John Stewart (as in Kingston Trio, not Daily Show) penned a haunting song about change.
"You can't go back to Kansas, I was there just yesterday. You can't go back to Kansas," he sings. "It just up and blew away. Oh, but I will go on loving you. It's easier that way."
How often have we said we'd like to return to a certain place someday? How often do we really go? It turns out revisiting scenes of our favorite memories can sometimes be a bittersweet prospect.
Au Courrier de Lyon on Rue du Bac was my favorite spot during a 2005 trip to Paris. Its familiar worn-leather booths and brass fixtures reminded me of a neighborhood staple in my own hometown, complete with the salty characters at the bar. I still can taste the tarte aux pommes. Four years later, we returned and were stunned to find it had been replaced by a shiny, sterile new place called Café de l'Empire. The new joint surely has a trendy menu, but it lacks the patina of its predecessor.

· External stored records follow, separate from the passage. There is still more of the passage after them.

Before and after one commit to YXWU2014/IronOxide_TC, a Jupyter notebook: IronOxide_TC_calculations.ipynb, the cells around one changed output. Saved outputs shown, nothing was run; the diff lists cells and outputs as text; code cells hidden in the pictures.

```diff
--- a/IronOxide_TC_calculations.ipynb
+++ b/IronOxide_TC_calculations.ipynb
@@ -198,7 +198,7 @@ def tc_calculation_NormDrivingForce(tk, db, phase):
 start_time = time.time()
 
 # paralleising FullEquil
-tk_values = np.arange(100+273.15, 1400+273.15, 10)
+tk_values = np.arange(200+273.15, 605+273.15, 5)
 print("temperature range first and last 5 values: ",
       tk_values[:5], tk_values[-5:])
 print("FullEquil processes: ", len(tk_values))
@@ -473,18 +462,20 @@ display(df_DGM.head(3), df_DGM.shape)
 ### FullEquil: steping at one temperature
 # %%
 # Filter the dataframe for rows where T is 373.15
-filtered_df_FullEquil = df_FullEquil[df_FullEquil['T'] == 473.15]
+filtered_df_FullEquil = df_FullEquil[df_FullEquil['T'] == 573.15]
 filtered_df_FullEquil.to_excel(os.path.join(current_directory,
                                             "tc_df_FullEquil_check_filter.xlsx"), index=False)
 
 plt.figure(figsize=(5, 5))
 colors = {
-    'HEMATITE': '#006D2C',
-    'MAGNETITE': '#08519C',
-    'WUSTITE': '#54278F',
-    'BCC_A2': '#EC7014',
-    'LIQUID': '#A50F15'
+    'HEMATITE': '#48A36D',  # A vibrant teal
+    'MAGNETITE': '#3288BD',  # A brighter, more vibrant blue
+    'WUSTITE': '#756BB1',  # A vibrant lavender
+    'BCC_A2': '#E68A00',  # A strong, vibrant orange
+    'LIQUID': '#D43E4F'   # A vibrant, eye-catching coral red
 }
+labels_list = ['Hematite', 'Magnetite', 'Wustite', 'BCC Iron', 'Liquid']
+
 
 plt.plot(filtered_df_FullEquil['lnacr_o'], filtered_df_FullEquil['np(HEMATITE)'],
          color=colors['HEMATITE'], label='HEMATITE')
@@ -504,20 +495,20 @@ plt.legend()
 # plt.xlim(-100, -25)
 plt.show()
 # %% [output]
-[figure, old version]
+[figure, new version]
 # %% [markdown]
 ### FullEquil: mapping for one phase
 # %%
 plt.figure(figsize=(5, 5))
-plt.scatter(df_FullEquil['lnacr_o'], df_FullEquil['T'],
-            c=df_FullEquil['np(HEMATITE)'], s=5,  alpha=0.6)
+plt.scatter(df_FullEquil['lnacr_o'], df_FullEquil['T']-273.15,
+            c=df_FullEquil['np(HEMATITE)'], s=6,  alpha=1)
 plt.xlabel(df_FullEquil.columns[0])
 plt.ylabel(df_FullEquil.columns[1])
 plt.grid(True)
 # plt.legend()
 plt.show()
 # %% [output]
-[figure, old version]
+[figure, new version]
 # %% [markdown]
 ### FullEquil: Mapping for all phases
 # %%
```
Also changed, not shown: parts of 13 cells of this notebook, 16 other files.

Ironically, the friendly old bar and restaurant which Courrier de Lyon reminded me of has also been replaced. If you'd never visited Paddy's Tippecanoe Inn, you'd consider the new tenants delightful. To the old guard, though, a gentrified interior, fake gas fireplace, and bistro vibe will never measure up. The bones remain, and if I close my eyes, I can picture the buzz every Thursday night. As we waited for a table, Bartender Bob (complete with bow tie) would whip up a Shirley Temple for me. I'd sip and listen as my Dad held court on the corner stool, chatting with the other regulars. A ragtime piano player delighted the cozy dining room while the bar area overflowed with neighbors. Finally seated at our standard table, my family could always trust Jim the waiter. He knew the order. "Same as usual, folks?" Yep. Same homemade, rye croutons on the iceberg salad laced with ranch. Same burger, medium rare with lettuce, tomato, and mustard. Same gigantic, hand-cut steak fries. Same never-ending glass of iced tea. For my father, same picatta. For my Mom, same side salad and baked potato. (She's a cheap date.) Was it gourmet? No. Was it satisfying? Absolutely, in every way.
Another family favorite, First Street Grille, home to the best views and key lime pie in Jacksonville, Florida, was torn down in 2006. Its replacement? A seven-story condominium complex.
Eddie's Palm Valley Crossing on Ponte Vedra's intercoastal had a distinctive, authentic fish camp atmosphere and served Florida's best gator tail. There was something phenomenal and mysterious about that sauce. It was demolished to make way for a bridge expansion.
Chuey's, the Barrio Logan cantina which opened 55 years ago and moved three times, was foreclosed on in 2008. A $42 Million Community College construction project will take its place. My favorite of its three locations was the one now occupied by Ryan Brothers Coffee Roasters. Despite the bullet holes in the walls, the cavernous corner building was known as a top business lunch spot in San Diego. I still can't say I've ever had better salsa fresca, and I'm glad I have the photos of my family enjoying the atmosphere there after Padres games.
What relics have been replaced in your world? Which spots are you actively trying to save?